  1. Do not focus solely on cost or savings. The business knows that Procurement can deliver on cost and savings objectives; your goal is to demonstrate the value of your other capabilities. Come prepared to discuss how you can collaborate on innovation, improvement, risks, and supplier relationships. This is an effective approach to begin discussions on “RAQSCI” business requirements – Regulatory, Availability of Supply, Quality, Service, Cost, and Innovation.

 

  1. Demonstrate technical competence in their business area.  Having an understanding of business-critical products and/or services is a success factor in building trust and collaboration. This is a consistent response from business partners at all levels in every industry I’ve worked. Put in the time to understand their short and long-term needs, drivers and concerns. Integrate this information into a set of business requirements and use this as a vehicle for discussion.

 

  1. Productively manage supplier relationships. Suppliers will work hard to stay between Procurement and the business decision makers. As you establish trust with the business, work to shift this dynamic so that you and your stakeholder present a united front. It is not necessary to be at every business meeting with a supplier. When your stakeholder refers a supplier to you, seeks your advice or invites you to a supplier meeting you’ll know the dynamic has changed.

 

  1. Identify and manage supply chain risks. Stakeholders seldom have time or the expertise to consider the supply chain and associated risks.

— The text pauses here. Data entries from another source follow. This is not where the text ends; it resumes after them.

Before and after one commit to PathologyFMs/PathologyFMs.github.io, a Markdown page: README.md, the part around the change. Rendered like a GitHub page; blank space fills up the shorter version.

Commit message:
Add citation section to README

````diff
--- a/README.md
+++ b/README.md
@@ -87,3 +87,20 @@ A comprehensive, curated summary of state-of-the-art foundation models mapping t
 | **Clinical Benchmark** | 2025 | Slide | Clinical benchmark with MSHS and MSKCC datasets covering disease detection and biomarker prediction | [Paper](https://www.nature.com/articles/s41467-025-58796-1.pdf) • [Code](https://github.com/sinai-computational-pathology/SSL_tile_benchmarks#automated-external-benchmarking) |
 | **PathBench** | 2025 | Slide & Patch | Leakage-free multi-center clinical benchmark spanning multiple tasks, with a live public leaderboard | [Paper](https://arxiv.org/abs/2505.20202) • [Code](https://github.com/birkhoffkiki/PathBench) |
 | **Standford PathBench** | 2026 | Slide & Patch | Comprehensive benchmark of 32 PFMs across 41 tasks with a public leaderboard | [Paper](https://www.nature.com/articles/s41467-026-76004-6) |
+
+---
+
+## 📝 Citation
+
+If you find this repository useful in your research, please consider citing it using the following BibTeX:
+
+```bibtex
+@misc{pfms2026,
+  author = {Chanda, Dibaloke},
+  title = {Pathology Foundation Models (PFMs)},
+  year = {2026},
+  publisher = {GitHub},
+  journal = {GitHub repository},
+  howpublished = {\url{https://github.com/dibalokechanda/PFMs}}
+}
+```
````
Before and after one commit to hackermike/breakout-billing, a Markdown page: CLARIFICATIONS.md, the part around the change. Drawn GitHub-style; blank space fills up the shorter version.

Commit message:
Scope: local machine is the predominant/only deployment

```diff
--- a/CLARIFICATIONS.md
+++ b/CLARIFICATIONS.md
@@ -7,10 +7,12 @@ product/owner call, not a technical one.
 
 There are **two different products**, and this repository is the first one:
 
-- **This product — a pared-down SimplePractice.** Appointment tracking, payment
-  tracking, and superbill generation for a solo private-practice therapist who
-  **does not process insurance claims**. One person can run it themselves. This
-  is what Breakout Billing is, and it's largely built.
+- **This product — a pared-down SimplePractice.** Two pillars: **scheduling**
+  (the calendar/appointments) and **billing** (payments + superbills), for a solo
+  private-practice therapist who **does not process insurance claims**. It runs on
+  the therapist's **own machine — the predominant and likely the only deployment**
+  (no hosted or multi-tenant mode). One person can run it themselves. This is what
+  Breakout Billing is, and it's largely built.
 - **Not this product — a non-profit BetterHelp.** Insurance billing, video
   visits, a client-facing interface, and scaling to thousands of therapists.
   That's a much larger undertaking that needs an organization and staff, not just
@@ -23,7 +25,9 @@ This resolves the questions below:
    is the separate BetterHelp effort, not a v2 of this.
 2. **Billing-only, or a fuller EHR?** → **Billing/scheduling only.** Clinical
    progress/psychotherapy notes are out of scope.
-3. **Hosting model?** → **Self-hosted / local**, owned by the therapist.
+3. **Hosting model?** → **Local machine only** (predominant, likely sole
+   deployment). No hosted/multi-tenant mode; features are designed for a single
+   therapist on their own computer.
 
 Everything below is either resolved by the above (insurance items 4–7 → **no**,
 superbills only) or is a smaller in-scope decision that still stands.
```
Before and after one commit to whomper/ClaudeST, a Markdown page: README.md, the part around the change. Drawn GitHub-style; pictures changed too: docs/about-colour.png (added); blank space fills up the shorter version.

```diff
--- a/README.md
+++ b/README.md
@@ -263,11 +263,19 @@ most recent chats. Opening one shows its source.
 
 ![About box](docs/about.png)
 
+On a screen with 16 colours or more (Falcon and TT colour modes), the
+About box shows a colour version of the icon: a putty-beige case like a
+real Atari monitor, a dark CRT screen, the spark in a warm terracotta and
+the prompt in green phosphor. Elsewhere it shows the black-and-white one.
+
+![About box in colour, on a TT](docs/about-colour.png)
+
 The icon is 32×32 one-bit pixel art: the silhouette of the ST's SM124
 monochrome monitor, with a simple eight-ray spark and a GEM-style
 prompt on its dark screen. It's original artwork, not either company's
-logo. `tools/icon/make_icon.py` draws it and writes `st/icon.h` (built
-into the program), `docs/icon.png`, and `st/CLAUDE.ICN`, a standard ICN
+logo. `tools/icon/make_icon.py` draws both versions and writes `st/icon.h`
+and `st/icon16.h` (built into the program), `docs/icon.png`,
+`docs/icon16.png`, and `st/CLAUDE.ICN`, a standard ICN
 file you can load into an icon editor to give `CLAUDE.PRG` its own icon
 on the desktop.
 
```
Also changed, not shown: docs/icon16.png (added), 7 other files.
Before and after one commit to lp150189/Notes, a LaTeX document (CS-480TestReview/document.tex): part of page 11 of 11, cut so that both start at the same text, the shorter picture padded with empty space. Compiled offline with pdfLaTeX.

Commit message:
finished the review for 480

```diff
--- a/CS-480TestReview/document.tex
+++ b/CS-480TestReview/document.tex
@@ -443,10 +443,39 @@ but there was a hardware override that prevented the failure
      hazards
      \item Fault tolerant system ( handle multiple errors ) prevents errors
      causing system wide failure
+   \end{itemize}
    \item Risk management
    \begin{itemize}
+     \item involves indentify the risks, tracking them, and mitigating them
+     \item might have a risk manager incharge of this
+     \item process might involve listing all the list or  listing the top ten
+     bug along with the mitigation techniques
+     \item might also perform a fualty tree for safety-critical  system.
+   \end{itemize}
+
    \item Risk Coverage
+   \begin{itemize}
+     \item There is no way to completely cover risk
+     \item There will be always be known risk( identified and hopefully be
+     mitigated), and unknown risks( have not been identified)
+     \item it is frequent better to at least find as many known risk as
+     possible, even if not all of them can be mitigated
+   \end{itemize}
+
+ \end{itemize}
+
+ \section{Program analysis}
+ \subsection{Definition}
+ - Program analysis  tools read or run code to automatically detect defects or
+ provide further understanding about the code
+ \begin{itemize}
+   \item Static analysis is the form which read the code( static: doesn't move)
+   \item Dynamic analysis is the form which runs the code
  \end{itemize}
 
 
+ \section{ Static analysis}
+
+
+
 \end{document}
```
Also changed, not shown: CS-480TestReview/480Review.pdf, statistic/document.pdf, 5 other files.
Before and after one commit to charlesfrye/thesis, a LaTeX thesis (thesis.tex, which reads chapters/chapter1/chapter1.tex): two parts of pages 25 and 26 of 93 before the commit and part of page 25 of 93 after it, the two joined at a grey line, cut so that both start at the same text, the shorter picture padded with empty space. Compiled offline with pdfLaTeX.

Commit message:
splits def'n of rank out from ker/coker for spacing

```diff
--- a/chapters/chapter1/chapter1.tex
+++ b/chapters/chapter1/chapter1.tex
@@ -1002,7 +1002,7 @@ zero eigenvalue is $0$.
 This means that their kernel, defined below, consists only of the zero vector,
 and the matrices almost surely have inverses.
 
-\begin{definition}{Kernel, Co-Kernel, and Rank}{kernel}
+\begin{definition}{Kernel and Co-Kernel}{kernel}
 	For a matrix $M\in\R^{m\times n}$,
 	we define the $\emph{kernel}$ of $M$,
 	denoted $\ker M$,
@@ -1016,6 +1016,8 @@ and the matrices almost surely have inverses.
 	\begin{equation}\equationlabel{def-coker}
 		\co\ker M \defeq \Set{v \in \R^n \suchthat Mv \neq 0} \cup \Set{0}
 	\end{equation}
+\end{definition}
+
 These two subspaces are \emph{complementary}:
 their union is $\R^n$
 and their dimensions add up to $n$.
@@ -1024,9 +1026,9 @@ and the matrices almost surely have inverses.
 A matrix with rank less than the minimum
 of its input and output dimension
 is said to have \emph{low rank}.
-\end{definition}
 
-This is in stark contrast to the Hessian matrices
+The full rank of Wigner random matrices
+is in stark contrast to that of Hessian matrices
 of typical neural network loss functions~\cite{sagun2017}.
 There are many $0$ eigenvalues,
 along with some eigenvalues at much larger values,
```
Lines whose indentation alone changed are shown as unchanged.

Prepare a supply and value chain map for a business-critical product; highlight the risks and opportunities and present this at a staff meeting. Enlist their participation in managing risks and capturing value improvements.

 

  1. Communicate. When I am consulting, coaching or training I tell category managers and directors to plan on dedicating 25-50% of their time in communicating with stakeholders. Your goal is to foster two-way dialogues and build productive relationships, and that cannot be done by e-mail alone. Bring stakeholders information that can impact their business, such as a supply chain or supply market analysis, and ask for their input and active support. Ask to attend staff meetings and present relevant updates as a way to integrate into their business.

 

So, given all the responsibilities on your plate, how do you get started? Build a stakeholder map and engagement plan, and think of it as your personal marketing plan. A template is provided for your use. I would be interested in your feedback – let me know how it works for you.

 

leaf graphic” title=About the author: Scot Buessow is Operations Director, Americas for Procurement & Supply Chain Academy. He spent 13 years as an Operations Director and Stakeholder in HealthCare before taking a turn as a Sourcing Consultant. Since 1999, Scot has consulted, provided training and worked in Pharmaceuticals, Clinical Diagnostics, Manufacturing, Medical Devices, and Telecommunications. He can be reached at scot.buessow@procurement-academy.com.